* [Task instructions] All records below must be retyped exactly.

(Excerpted records)

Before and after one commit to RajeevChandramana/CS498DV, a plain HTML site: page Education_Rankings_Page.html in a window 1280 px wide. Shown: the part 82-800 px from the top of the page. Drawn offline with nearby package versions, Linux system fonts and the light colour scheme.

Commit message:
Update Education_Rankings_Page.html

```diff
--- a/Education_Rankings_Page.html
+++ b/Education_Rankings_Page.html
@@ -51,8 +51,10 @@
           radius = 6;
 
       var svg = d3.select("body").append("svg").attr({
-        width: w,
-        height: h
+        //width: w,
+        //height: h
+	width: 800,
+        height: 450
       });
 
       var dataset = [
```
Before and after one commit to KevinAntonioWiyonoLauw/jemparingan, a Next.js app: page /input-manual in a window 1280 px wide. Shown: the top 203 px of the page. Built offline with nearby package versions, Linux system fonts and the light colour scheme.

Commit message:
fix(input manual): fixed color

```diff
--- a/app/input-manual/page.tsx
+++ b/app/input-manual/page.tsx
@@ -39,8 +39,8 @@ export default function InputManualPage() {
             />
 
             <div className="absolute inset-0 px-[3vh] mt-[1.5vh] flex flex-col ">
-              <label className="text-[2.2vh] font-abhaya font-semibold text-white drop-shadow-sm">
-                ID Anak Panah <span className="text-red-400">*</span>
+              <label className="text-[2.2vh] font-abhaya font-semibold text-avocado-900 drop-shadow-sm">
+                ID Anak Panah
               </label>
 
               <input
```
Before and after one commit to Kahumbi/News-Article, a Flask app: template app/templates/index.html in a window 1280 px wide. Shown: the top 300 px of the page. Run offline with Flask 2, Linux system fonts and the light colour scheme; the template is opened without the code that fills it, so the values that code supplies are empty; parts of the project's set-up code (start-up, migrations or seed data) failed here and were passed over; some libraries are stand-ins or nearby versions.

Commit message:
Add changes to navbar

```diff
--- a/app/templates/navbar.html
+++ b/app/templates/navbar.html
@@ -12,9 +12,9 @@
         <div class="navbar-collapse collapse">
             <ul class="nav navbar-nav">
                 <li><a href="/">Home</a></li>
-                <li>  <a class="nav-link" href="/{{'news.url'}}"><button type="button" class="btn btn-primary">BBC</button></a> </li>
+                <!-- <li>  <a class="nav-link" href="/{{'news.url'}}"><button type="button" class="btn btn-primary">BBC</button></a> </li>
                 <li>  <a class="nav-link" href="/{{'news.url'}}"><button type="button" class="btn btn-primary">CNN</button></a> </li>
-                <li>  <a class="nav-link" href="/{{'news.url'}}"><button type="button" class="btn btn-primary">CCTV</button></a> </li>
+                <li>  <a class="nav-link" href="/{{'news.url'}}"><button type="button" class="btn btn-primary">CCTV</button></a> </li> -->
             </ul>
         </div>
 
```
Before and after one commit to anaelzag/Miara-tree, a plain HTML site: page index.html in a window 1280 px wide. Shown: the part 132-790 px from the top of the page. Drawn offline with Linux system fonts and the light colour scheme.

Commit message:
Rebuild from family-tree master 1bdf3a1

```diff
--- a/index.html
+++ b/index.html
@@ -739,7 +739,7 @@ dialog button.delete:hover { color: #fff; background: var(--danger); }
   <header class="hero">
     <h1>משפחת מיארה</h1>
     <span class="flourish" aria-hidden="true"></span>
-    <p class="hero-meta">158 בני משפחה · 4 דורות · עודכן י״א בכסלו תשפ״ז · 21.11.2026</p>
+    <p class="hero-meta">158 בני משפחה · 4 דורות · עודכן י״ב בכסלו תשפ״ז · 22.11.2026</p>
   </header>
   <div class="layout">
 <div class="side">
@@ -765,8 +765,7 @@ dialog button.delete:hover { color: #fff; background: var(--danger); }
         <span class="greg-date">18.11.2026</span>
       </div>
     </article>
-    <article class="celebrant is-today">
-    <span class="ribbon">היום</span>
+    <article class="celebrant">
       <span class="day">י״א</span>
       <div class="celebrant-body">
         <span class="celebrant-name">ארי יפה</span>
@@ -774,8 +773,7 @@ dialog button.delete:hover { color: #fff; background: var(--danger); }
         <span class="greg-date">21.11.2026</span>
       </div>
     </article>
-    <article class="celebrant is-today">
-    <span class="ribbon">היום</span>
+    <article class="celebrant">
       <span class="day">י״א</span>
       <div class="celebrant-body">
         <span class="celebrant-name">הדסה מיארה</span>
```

(End Excerpted records)

* [Output below]
Before and after one commit to RajeevChandramana/CS498DV, a plain HTML site: page Education_Rankings_Page.html in a window 1280 px wide. Shown: the part 82-800 px from the top of the page. Drawn offline with nearby package versions, Linux system fonts and the light colour scheme.

Commit message:
Update Education_Rankings_Page.html

```diff
--- a/Education_Rankings_Page.html
+++ b/Education_Rankings_Page.html
@@ -51,8 +51,10 @@
           radius = 6;
 
       var svg = d3.select("body").append("svg").attr({
-        width: w,
-        height: h
+        //width: w,
+        //height: h
+	width: 800,
+        height: 450
       });
 
       var dataset = [
```
Before and after one commit to KevinAntonioWiyonoLauw/jemparingan, a Next.js app: page /input-manual in a window 1280 px wide. Shown: the top 203 px of the page. Built offline with nearby package versions, Linux system fonts and the light colour scheme.

Commit message:
fix(input manual): fixed color

```diff
--- a/app/input-manual/page.tsx
+++ b/app/input-manual/page.tsx
@@ -39,8 +39,8 @@ export default function InputManualPage() {
             />
 
             <div className="absolute inset-0 px-[3vh] mt-[1.5vh] flex flex-col ">
-              <label className="text-[2.2vh] font-abhaya font-semibold text-white drop-shadow-sm">
-                ID Anak Panah <span className="text-red-400">*</span>
+              <label className="text-[2.2vh] font-abhaya font-semibold text-avocado-900 drop-shadow-sm">
+                ID Anak Panah
               </label>
 
               <input
```
Before and after one commit to Kahumbi/News-Article, a Flask app: template app/templates/index.html in a window 1280 px wide. Shown: the top 300 px of the page. Run offline with Flask 2, Linux system fonts and the light colour scheme; the template is opened without the code that fills it, so the values that code supplies are empty; parts of the project's set-up code (start-up, migrations or seed data) failed here and were passed over; some libraries are stand-ins or nearby versions.

Commit message:
Add changes to navbar

```diff
--- a/app/templates/navbar.html
+++ b/app/templates/navbar.html
@@ -12,9 +12,9 @@
         <div class="navbar-collapse collapse">
             <ul class="nav navbar-nav">
                 <li><a href="/">Home</a></li>
-                <li>  <a class="nav-link" href="/{{'news.url'}}"><button type="button" class="btn btn-primary">BBC</button></a> </li>
+                <!-- <li>  <a class="nav-link" href="/{{'news.url'}}"><button type="button" class="btn btn-primary">BBC</button></a> </li>
                 <li>  <a class="nav-link" href="/{{'news.url'}}"><button type="button" class="btn btn-primary">CNN</button></a> </li>
-                <li>  <a class="nav-link" href="/{{'news.url'}}"><button type="button" class="btn btn-primary">CCTV</button></a> </li>
+                <li>  <a class="nav-link" href="/{{'news.url'}}"><button type="button" class="btn btn-primary">CCTV</button></a> </li> -->
             </ul>
         </div>
 
```
Before and after one commit to anaelzag/Miara-tree, a plain HTML site: page index.html in a window 1280 px wide. Shown: the part 132-790 px from the top of the page. Drawn offline with Linux system fonts and the light colour scheme.

Commit message:
Rebuild from family-tree master 1bdf3a1

```diff
--- a/index.html
+++ b/index.html
@@ -739,7 +739,7 @@ dialog button.delete:hover { color: #fff; background: var(--danger); }
   <header class="hero">
     <h1>משפחת מיארה</h1>
     <span class="flourish" aria-hidden="true"></span>
-    <p class="hero-meta">158 בני משפחה · 4 דורות · עודכן י״א בכסלו תשפ״ז · 21.11.2026</p>
+    <p class="hero-meta">158 בני משפחה · 4 דורות · עודכן י״ב בכסלו תשפ״ז · 22.11.2026</p>
   </header>
   <div class="layout">
 <div class="side">
@@ -765,8 +765,7 @@ dialog button.delete:hover { color: #fff; background: var(--danger); }
         <span class="greg-date">18.11.2026</span>
       </div>
     </article>
-    <article class="celebrant is-today">
-    <span class="ribbon">היום</span>
+    <article class="celebrant">
       <span class="day">י״א</span>
       <div class="celebrant-body">
         <span class="celebrant-name">ארי יפה</span>
@@ -774,8 +773,7 @@ dialog button.delete:hover { color: #fff; background: var(--danger); }
         <span class="greg-date">21.11.2026</span>
       </div>
     </article>
-    <article class="celebrant is-today">
-    <span class="ribbon">היום</span>
+    <article class="celebrant">
       <span class="day">י״א</span>
       <div class="celebrant-body">
         <span class="celebrant-name">הדסה מיארה</span>
```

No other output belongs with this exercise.